Palestinian on hunger strike is freed, deported to Gaza
REPORTING FROM JERUSALEM — A Palestinian woman who launched a hunger strike to protest her detention by Israel’s military was deported to the Gaza Strip on Sunday in a deal that prevents her from returning to her home in the West Bank for three years.
Hana Shalabi, who was accused of being a member of the Palestinian militant group Islamic Jihad, was arrested by Israel in February and held without charge. She immediately began a hunger strike to protest Israel’s use of so-called administrative detention, a practice under which several hundred Palestinians are held indefinitely without charges or trial.
In February, an Islamic Jihad member held under administrative detention, Khader Adnan, ended his own 66-day hunger strike after being assured he would be released April 17 and that his detention would not be renewed.
Shalabi, from the West Bank city of Jenin, was among those released last year in the prisoner exchange for captive Israeli soldier Gilad Shalit. Israeli authorities had held her in administrative detention since 2009 on suspicion of plotting a suicide attack but she was never charged, military officials said.
She was arrested again Feb. 16 on suspicion of preparing to participate in an attack against Israelis, military officials said. However, family members told Palestinian media that she had not been active with Islamic Jihad since her release last year.
On Sunday, Shalabi was sent to the Gaza Strip, following a brief visit with her West Bank relatives.
At the Erez checkpoint, she was received warmly by Gaza Strip residents holding signs welcoming her as a hero. “Welcome to Gaza, your home,” read one.
She told the crowd that her release brought “delight mixed with pain, because I am leaving family, friends and my hometown.” After examining Shalabi, a Gaza doctor said her condition was good.

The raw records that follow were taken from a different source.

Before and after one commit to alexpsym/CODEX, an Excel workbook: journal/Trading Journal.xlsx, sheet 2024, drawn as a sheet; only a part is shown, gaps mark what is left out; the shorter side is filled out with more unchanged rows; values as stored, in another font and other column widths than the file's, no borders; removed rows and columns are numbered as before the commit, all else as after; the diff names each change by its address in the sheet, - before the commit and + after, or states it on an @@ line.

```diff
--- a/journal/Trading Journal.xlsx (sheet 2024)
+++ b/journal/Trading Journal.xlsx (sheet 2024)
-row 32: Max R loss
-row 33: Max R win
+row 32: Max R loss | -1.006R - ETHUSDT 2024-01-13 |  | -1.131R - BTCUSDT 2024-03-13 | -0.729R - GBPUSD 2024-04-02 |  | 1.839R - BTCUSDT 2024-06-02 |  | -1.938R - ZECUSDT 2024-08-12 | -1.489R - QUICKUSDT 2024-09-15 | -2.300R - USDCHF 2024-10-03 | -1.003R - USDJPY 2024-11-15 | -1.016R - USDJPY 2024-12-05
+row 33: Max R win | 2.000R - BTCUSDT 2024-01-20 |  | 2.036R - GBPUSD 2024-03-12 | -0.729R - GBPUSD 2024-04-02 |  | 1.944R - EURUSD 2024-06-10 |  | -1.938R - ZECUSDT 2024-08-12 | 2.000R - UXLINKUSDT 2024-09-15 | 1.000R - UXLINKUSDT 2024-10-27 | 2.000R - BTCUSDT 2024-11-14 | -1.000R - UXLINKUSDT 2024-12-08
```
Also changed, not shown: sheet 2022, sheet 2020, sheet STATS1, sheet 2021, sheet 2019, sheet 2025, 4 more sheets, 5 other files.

Palestinian officials and human-rights groups complained that it was improper to deport Shalabi to Gaza and that she should be permitted to return to her home in the West Bank. Israeli officials said she poses a security risk and could not be returned to the West Bank.
— Edmund Sanders
Special correspondent Rushdi abu Alouf in Gaza City contributed.
Photo: Palestinian women hold posters of Hana Shalabi as they wait to greet her near the Erez border crossing between Israel and the Gaza Strip on Sunday. Credit: Ali Ali / EPA.